Oh Duffy, what were you thinking? Where did it all go wrong? We remember first unwrapping Rockferry, and finding something this decade hadn’t seen yet: a 21st century twist on a mid-20th century style, and one with sincere originality. You were soulful, and crammed your music with genuinely dazzling vocals. You soared, explored and came out of the other side sounding like a new voice, one who wasn’t willing to compromise it all for stardom. And we believed you. You reminded us of Amy Whinge-house, except you had soul, and you sung about things that mattered. You even left out the drug-addled, tabloid back-story. It wasn’t our normal ‘thing’, but we’ll admit to being just a little wowed.

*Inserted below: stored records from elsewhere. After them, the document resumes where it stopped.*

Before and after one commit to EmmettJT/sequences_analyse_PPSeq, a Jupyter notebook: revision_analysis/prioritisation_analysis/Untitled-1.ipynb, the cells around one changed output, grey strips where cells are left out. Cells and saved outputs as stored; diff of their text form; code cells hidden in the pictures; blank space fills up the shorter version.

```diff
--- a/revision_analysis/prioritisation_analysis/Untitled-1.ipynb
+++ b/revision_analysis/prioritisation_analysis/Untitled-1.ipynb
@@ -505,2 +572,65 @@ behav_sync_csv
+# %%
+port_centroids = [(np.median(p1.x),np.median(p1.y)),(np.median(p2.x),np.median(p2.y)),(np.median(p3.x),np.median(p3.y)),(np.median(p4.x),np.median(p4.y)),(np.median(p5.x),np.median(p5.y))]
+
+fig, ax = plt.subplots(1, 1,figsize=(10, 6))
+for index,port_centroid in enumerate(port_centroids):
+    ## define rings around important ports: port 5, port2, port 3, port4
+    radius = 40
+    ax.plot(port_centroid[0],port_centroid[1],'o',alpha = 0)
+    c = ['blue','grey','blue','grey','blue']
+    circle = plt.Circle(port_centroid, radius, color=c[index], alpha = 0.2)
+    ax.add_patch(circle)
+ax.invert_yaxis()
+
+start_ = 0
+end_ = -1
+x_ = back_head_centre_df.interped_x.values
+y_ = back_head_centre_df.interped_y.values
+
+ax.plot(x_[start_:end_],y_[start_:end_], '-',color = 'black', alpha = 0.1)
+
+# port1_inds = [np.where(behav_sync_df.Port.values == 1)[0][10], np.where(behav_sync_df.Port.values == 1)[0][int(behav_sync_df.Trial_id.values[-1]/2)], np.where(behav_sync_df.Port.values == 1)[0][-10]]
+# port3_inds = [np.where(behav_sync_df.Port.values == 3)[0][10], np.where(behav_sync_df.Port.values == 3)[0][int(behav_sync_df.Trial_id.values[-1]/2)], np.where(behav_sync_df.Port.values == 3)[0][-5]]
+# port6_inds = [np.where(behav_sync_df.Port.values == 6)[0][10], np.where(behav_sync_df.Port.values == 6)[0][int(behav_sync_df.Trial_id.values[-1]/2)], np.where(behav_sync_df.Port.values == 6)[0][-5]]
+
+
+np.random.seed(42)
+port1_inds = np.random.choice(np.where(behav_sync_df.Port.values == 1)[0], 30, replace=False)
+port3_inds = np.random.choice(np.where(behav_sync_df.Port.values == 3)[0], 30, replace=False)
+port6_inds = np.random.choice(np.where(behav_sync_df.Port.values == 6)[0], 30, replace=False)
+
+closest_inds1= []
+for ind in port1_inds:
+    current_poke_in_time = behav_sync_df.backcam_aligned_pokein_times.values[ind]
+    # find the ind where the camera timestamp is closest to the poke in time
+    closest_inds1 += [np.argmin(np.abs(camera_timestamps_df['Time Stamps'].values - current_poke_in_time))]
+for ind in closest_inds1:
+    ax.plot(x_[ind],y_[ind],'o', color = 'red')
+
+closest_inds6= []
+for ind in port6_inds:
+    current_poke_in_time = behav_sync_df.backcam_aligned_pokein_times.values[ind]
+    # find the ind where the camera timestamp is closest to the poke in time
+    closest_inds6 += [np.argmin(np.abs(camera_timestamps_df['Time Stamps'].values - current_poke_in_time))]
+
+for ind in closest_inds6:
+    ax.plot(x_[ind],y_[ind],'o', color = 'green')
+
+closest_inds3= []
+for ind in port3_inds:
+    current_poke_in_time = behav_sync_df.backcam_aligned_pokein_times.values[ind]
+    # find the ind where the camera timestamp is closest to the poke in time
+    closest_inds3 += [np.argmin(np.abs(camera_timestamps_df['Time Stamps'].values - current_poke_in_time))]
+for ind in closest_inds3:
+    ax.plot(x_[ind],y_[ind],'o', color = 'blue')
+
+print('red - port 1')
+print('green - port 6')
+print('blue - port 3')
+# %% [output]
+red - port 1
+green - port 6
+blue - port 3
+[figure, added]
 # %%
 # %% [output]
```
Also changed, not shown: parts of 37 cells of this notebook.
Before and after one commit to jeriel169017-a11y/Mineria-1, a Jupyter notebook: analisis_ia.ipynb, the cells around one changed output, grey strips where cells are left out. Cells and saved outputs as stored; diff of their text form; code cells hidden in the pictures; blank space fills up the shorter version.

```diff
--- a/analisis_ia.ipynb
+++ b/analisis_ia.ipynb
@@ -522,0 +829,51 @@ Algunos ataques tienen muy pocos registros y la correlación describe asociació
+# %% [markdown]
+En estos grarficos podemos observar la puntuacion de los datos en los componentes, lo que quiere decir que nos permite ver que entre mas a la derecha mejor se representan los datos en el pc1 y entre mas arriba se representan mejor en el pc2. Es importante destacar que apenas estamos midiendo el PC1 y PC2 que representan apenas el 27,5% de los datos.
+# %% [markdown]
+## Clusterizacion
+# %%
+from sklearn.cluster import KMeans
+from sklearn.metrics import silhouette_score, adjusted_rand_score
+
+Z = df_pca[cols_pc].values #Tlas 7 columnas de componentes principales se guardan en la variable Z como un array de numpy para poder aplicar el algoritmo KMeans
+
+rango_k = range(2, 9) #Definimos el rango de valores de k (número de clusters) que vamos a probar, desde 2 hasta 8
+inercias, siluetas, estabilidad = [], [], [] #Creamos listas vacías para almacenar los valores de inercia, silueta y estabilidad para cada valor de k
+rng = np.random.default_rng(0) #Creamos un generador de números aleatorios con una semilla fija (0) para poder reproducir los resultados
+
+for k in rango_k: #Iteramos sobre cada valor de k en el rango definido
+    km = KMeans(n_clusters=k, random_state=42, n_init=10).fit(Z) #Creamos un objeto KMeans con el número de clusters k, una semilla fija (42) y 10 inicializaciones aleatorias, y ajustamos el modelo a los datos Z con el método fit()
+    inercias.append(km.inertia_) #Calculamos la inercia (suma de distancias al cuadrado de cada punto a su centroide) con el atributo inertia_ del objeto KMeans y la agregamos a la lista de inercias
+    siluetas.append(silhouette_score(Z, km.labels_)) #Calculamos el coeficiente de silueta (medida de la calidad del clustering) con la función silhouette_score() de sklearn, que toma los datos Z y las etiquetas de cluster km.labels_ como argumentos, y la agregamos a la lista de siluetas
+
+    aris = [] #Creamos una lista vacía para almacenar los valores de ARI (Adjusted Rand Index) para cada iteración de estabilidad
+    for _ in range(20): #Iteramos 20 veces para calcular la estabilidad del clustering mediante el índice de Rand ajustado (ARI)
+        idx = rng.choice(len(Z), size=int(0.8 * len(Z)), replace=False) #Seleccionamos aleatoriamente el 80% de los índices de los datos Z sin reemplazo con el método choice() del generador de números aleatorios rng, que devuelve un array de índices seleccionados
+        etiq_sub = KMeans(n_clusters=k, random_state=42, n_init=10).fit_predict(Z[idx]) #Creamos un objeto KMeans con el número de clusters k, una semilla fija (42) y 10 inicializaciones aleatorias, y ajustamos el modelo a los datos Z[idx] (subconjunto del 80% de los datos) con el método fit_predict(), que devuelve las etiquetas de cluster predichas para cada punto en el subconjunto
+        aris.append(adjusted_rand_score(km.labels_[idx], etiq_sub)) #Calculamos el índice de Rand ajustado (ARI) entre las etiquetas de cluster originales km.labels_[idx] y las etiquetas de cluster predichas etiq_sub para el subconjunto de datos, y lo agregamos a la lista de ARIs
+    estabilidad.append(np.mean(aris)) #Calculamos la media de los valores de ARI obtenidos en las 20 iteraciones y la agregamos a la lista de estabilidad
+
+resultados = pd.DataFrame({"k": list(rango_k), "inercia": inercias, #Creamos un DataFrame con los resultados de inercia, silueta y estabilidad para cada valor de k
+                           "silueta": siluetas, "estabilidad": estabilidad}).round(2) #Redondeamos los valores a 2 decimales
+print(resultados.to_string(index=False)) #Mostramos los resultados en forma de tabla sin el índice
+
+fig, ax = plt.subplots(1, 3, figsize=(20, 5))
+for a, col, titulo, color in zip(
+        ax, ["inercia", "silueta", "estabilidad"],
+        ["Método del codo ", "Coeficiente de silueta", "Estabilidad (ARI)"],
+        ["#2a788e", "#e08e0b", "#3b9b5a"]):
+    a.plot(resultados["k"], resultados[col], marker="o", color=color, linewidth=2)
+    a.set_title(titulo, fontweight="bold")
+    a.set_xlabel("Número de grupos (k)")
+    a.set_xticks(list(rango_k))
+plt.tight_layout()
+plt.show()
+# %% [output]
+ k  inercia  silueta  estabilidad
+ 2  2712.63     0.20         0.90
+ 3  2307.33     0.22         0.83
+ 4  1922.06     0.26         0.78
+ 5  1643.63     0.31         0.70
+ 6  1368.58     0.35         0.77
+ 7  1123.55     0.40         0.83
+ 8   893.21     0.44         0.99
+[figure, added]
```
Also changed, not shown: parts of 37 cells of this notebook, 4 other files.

Did the record label get to you? Did they insist you become more ‘accessible’ (read ‘repetitive’)? Did they point to Britney, Christina and Kylie, and demand that you add a funky backbeat? Perhaps they told you that your vocals were just as suited to throwaway pop; that being genuinely affecting isn’t necessary providing you have a nice hook or two? No doubt they pointed to the radio shows, the three-minute songs and the modern generations ‘short attention span’? Or, heaven forbid, Duffy, was this all your own doing?
What were you thinking when they handed you ‘Well Well Well’? Did you hear that sound back, clocking in somewhere between a pitch-altered chipmunk and a glaringly obvious and diabolically karaoke-esque reference to Dawn Penn’s ‘No No No’? Did you really think bringing in a slight hip-hop edge to a track or two was what your sound needed? And that bleepy backdrop on ‘Lovestruck’… admit it, you were thinking of the top end of the charts at the time, weren’t you? Did the title track or ‘Oh Boy’ not remind you of what this should have been?
We’re suspicious, Duffy. We’re suspicious that you knew exactly what you were doing. That you knew that hiding the soulful numbers amongst the album tracks and going all ‘pop diva’ on us would make you a bundle of cash. That following the path you trod on ‘Rockferry’ – or doing your own thing – wouldn’t demand the same attention. That you felt, second time round, you could no longer rely on your voice. There’s one thing we’re sure of, Duffy. Your voice is your greatest asset, and ‘Endlessly’ hides it under layers of middle of the road inanities. We weren’t expecting you to change the world, Duffy. We’d just hoped you wouldn’t become another clone. Thanks, though. Thank you for the good times, and enjoy your heaps of cash. We’ll try and avoid that inevitable mental picture: just another throwaway, middle of the road, cardboard-cutout pop star. What a waste.